  56. I can't stand snakes
  57. I love the Simpsons
  58. I usually take two showers per day
  59. I've always wanted to visit Paris, but all I've seen of the city was the train station and the airport
  60. I developed an MSG allergy when I was 29
  61. It completely changed my eating habits
  62. I love to swim for exercise because I don't sweat
  63. I really like the scent of marigolds
  64. I prefer running on a treadmill over running outside
  65. I had absolutely no desire to be in drama calss in high school
  66. Still the thought of being in a play never tempts me
  67. I had to do Indian sign language in a church play
  68. I watch too much tv during the winter
  69. I like rain
  70. I can't stand my hands to be sticky
  71. I clean as a form of procrastination
  72. If a project loses my interest, it's almost impossible for me to regain any enthusiasm for it
  73. I had long hair when I was 10 because my parents wanted me to be in touch with my Indian background
  74. When I asked to get it cut, I felt guilty because my mom said I was rejecting my native roots
  75. I really like installing moulding
  76. I detest cleaning a toilet
  77. I love having new gadgets
  78. I have a birthmark on my forehead that used to be covered up by my hair but now is fully exposed
  79. My favorite cookie is snickerdoodles
  80. I love meatloaf but can't eat it in restaurants because it probably has MSG in it
  81. I hate when people load a dishwasher incorrectly
  82. I have been know to unload an incorrectly loaded dishwasher and reload it correctly
  83. I have a well-developed superiority complex
  84. I can justify just about anything
  85. I think gift bags are totally cheating and a little lazy
  86. I don't mind waiting in lines
  87. I can't stand non-cotton underwear
  88. I had a hernia operation when I was 7 and I still don't know how I got the hernia in the first place

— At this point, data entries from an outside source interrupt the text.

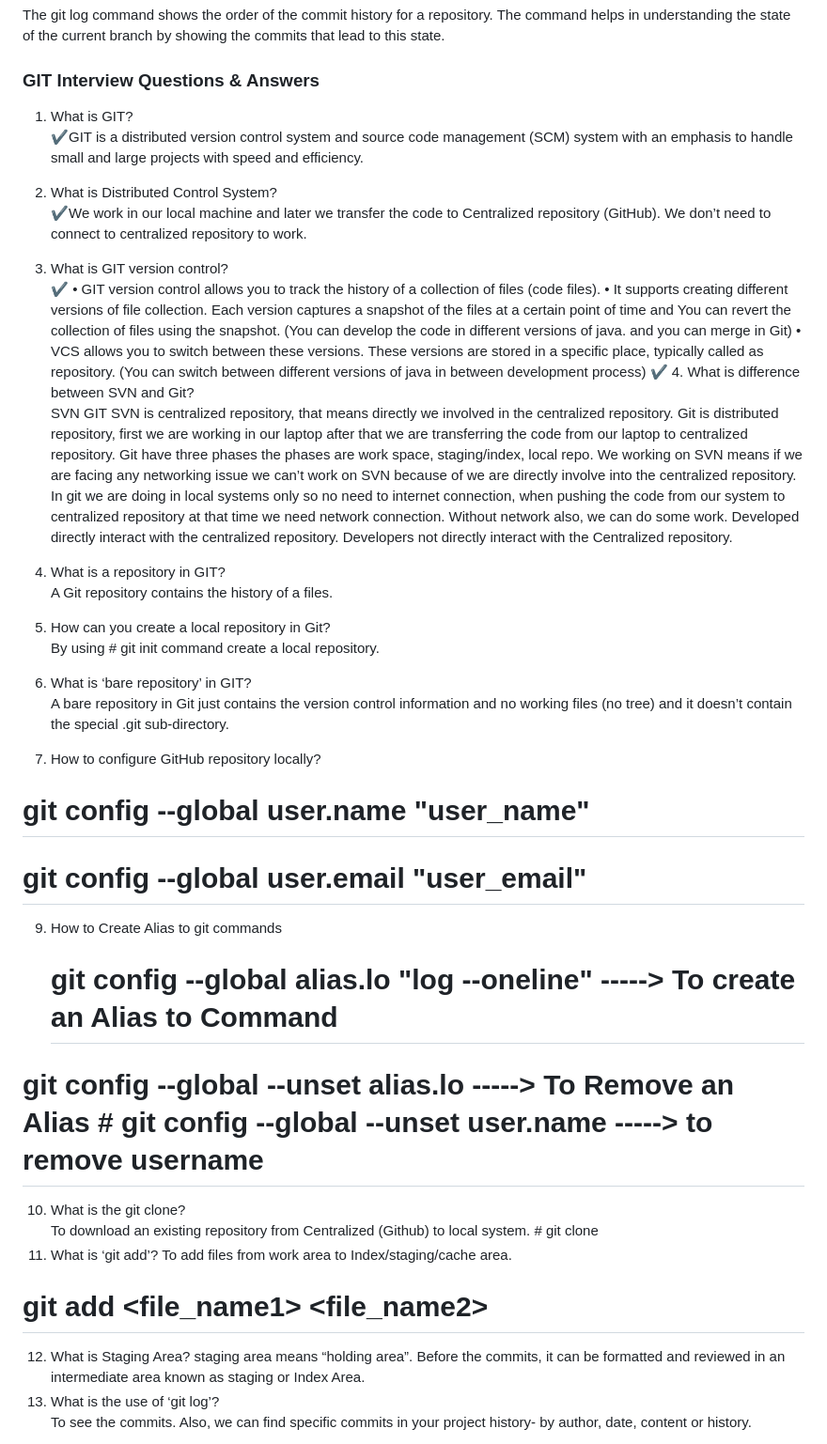
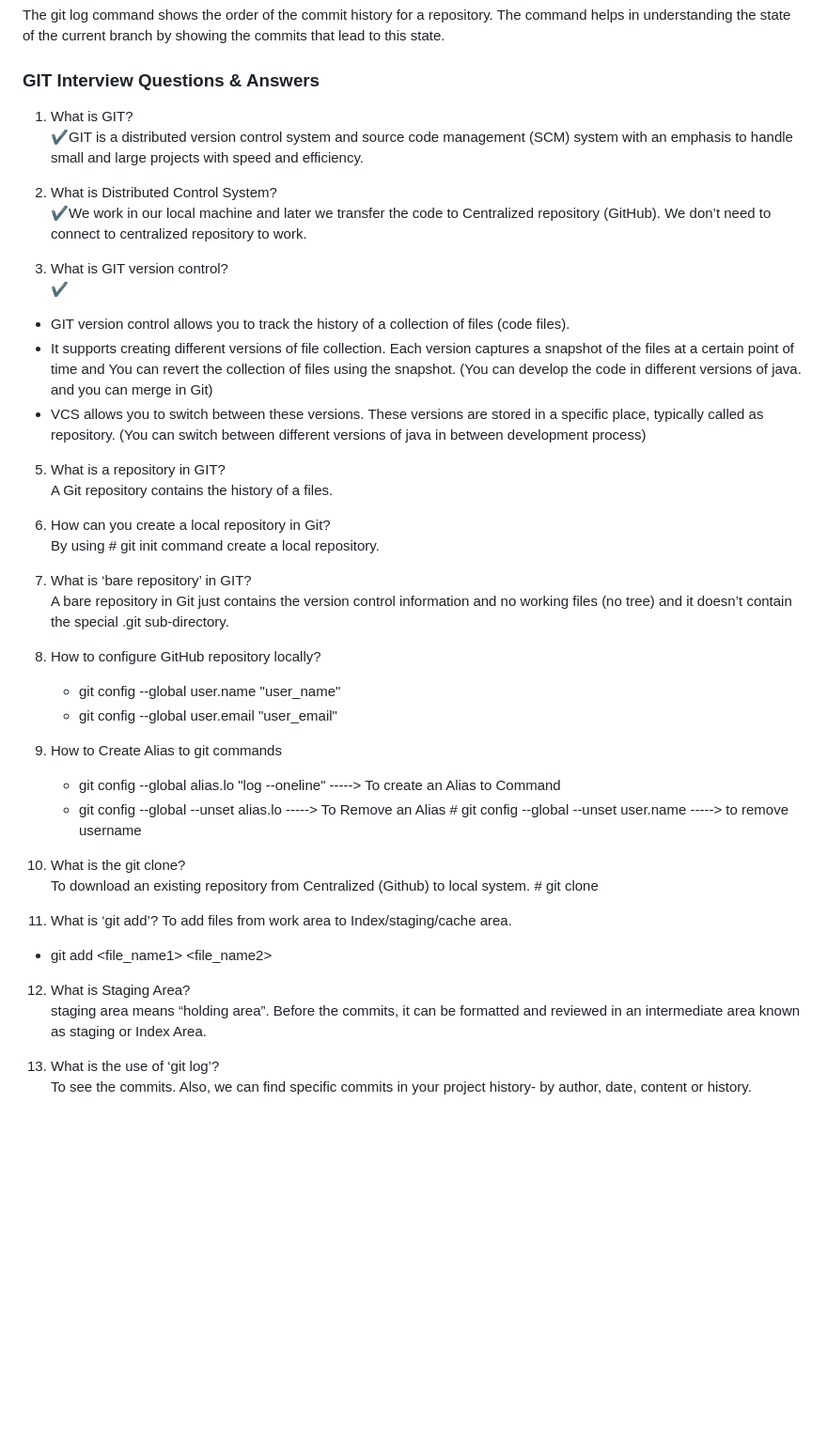
Before and after one commit to RaviTambade/SDM, a Markdown page: sourcecontrol.md, the part around one of its changes. Shown at 94% size. GitHub-like rendering; blank space fills up the shorter version.

Commit message:
Source control Interview Questions

```diff
--- a/sourcecontrol.md
+++ b/sourcecontrol.md
@@ -153,40 +153,40 @@ The command helps in understanding the state of the current branch by showing th
 
 ### GIT Interview Questions & Answers
 
- 1.	What is GIT?
+1.	What is GIT?
 ✔GIT is a distributed version control system and source code management (SCM) system with an emphasis to handle small and large projects with speed and efficiency.
- 2.	What is Distributed Control System?
+
+2. What is Distributed Control System?
 ✔We work in our local machine and later we transfer the code to Centralized repository (GitHub). We don’t need to connect to centralized repository to work.
- 3.	What is GIT version control?
+3. What is GIT version control?
 ✔
-•	GIT version control allows you to track the history of a collection of files (code files).
-•	It supports creating different versions of file collection. Each version captures a snapshot of the files at a certain point of time and You can revert the collection of files using the snapshot. (You can develop the code in different versions of java. and you can merge in Git)
-•	VCS allows you to switch between these versions. These versions are stored in a
+- GIT version control allows you to track the history of a collection of files (code files).
+- It supports creating different versions of file collection. Each version captures a snapshot of the files at a certain point of time and You can revert the collection of files using the snapshot. (You can develop the code in different versions of java. and you can merge in Git)
+- VCS allows you to switch between these versions. These versions are stored in a
 specific place, typically called as repository. (You can switch between different versions of java in between development process)
-✔ 4.	What is difference between SVN and Git?
-SVN 	GIT
-SVN is centralized repository, that means directly we involved in the centralized repository. 	Git is distributed repository, first we are working in our laptop after that we are transferring the code from our laptop to centralized repository. Git have three phases the phases are work space, staging/index, local repo.
-We working on SVN means if we are facing any networking issue we can’t work on SVN because of we are directly involve into the centralized repository.  	In git we are doing in local systems only so no need to internet connection, when pushing the code from our system to centralized repository at that time we need network connection. Without network also, we can do some work.
-Developed directly interact with the centralized repository.  	Developers not directly interact with the Centralized repository.
 
-5.	What is a repository in GIT?
-A	Git repository contains the history of a files.
+5. What is a repository in GIT?
+A Git repository contains the history of a files.
 
-6.	How can you create a local repository in Git?
+6. How can you create a local repository in Git?
 By using # git init command create a local repository.
+
 7.	What is ‘bare repository’ in GIT?
 A	bare repository in Git just contains the version control information and no working files (no tree) and it doesn’t contain the special .git sub-directory.
-8.	How to configure GitHub repository locally?
-# git config --global user.name "user_name"
-# git config --global user.email "user_email"
+8. How to configure GitHub repository locally?
+	- git config --global user.name "user_name"
+	- git config --global user.email "user_email"
 9.	How to Create Alias to git commands
-	# git config --global alias.lo "log --oneline" 	-----> To create an Alias to Command
-# git config --global --unset alias.lo    -----> To Remove an Alias   # git config --global --unset user.name      -----> to remove username
+	- git config --global alias.lo "log --oneline" 	-----> To create an Alias to Command
+	- git config --global --unset alias.lo    -----> To Remove an Alias   # git config --global --unset user.name      -----> to remove username
 10.	What is the git clone?
 To download an existing repository from Centralized (Github) to local system. # git clone <url>
+
 11.	What is ‘git add’?
 To add files from work area to Index/staging/cache area.
-# git add <file_name1> <file_name2>
-12.	What is Staging Area?  staging area means “holding area”. Before the commits, it can be formatted and reviewed in an intermediate area known as staging or Index Area.
+ - git add <file_name1> <file_name2>
+
+12.	What is Staging Area?
+staging area means “holding area”. Before the commits, it can be formatted and reviewed in an intermediate area known as staging or Index Area.
 13.	What is the use of ‘git log’?
 To see the commits. Also, we can find specific commits in your project history- by author, date, content or history.
```
Also changed, not shown: other parts of sourcecontrol.md (+118 -79 lines).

There you have it--a long, long list of completely random things that you probably never needed to know about me and that you can now use against me or to make my life a living hell. Enjoy!

Monday, August 07, 2006

Early-onset Alzheimers

This morning, I was talking to my brother about some video game I'd read about this weekend and he asked me how old I was because he'd told me about it several weeks ago. I had totally forgotten about it and here I was so excited to tell him about this cool new video game. Arg. Then, a little later in the conversation, I asked him if he'd watched the new Aquaman tv show. Once again, he asked me how old I was getting, as he'd given me a review of the show last week. Oops. Now I really do feel old.

Wednesday, August 02, 2006

Crossed communications

Last night my brother called and told me that he'd just watched a movie and that it was good, but depressing. We'd been talking about Syriana the night before, so I assumed that was the movie he was talking about. I went on and on about some aspect of the movie and he said he had to go to the bathroom and that that must have been on then. I continued with talking about Syriana and finally he said he'd just gotten out of "An Inconvienient Truth." Oops. I guess there are two depressing, but good movies out right now.

Tuesday, August 01, 2006

All things to all people

I was going through some photos and rediscovered this one we took while we were in New York last year. It was in Chinatown in an import house. I have no idea what the designer was thinking--I guess they thought they would make something that would appeal to people into angels, that peeing Beligian boy statue, AND frogs. But to have an angel peeing into the mouth of a frog just seems like it would only appeal to fundamentalist Christians that have a fetish of peeing on amphibians--a MUCH smaller demographic.